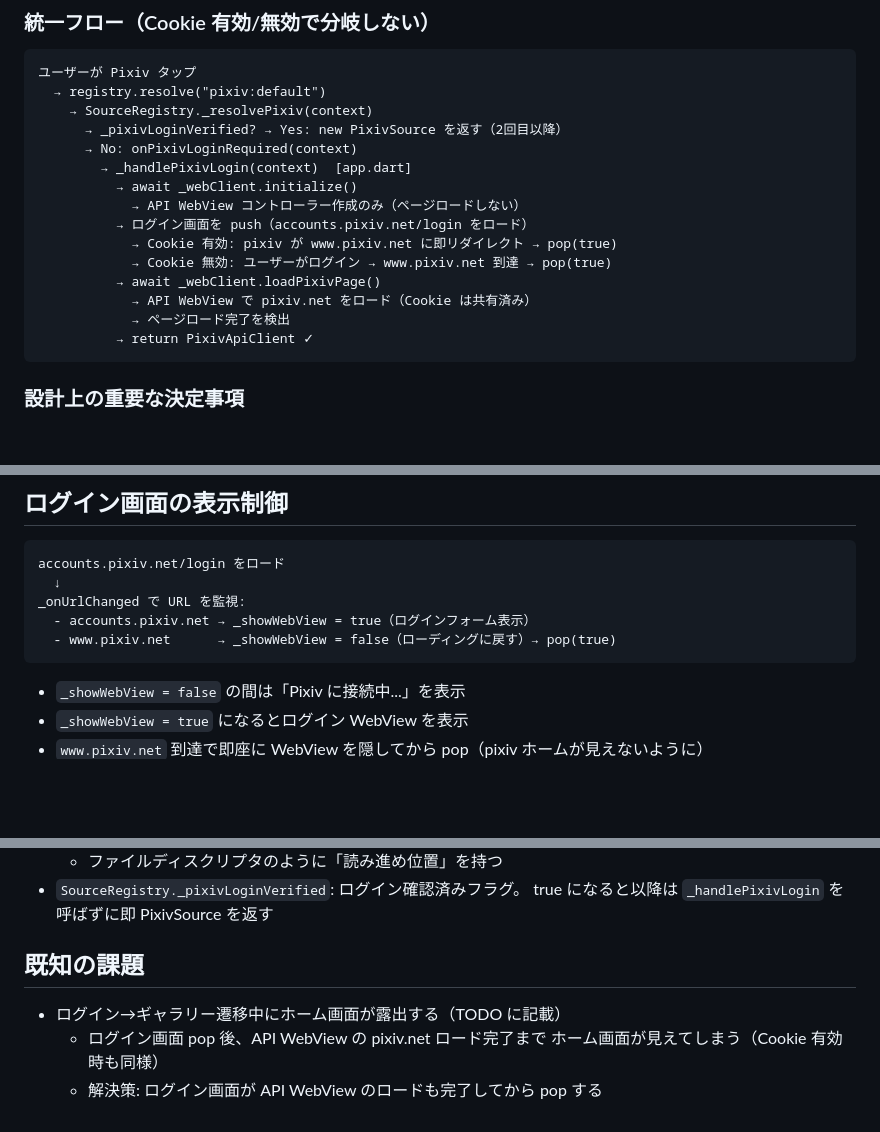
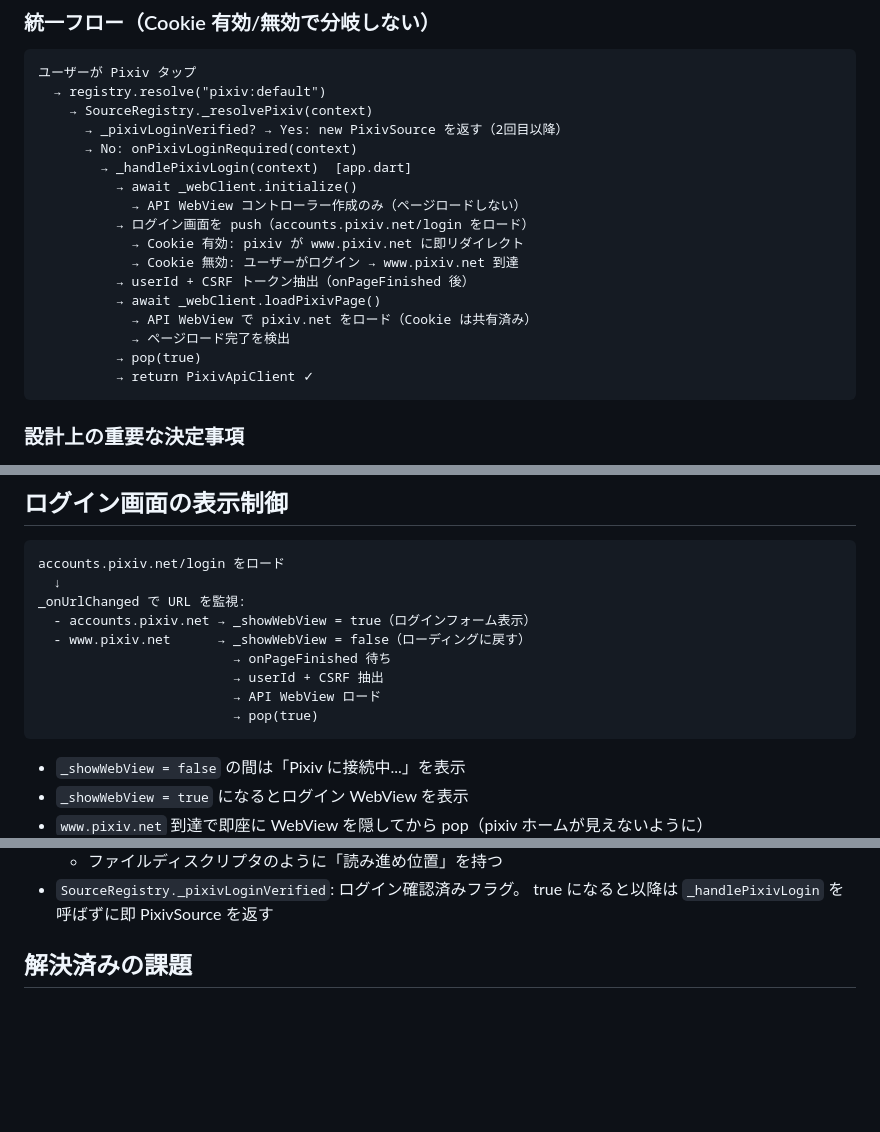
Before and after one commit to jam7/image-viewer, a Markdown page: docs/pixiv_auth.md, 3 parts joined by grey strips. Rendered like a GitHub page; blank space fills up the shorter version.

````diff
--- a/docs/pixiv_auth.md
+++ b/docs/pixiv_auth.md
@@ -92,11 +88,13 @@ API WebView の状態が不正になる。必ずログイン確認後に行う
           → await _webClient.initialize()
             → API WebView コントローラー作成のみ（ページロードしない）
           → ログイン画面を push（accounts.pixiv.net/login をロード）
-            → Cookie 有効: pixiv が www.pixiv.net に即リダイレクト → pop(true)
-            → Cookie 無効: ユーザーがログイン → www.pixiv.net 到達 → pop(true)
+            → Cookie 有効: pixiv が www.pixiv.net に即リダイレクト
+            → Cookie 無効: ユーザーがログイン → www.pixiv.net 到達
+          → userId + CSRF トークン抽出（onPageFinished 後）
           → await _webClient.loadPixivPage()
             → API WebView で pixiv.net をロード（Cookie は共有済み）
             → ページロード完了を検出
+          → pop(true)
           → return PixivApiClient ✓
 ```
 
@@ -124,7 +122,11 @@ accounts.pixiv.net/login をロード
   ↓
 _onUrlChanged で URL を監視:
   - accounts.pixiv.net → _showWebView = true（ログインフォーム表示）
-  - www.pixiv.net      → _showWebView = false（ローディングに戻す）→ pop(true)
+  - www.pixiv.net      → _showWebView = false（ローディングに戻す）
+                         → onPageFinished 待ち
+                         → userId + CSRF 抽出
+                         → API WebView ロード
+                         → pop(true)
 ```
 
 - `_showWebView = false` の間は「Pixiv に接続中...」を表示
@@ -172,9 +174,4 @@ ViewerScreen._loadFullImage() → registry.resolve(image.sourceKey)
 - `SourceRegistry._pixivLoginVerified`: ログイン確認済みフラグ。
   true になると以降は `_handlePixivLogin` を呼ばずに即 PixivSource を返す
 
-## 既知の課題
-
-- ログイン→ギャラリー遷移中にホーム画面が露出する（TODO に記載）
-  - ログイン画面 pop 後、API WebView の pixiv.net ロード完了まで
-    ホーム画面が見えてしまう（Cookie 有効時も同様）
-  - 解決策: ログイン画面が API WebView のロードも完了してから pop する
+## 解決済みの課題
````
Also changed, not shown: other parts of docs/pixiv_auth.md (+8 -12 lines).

-------------------------

▶ Goal of the exercise
Single out each line of the records above with the string "false" in it, and copy it.

▶ Task output
-  - www.pixiv.net      → _showWebView = false（ローディングに戻す）→ pop(true)
+  - www.pixiv.net      → _showWebView = false（ローディングに戻す）
 - `_showWebView = false` の間は「Pixiv に接続中...」を表示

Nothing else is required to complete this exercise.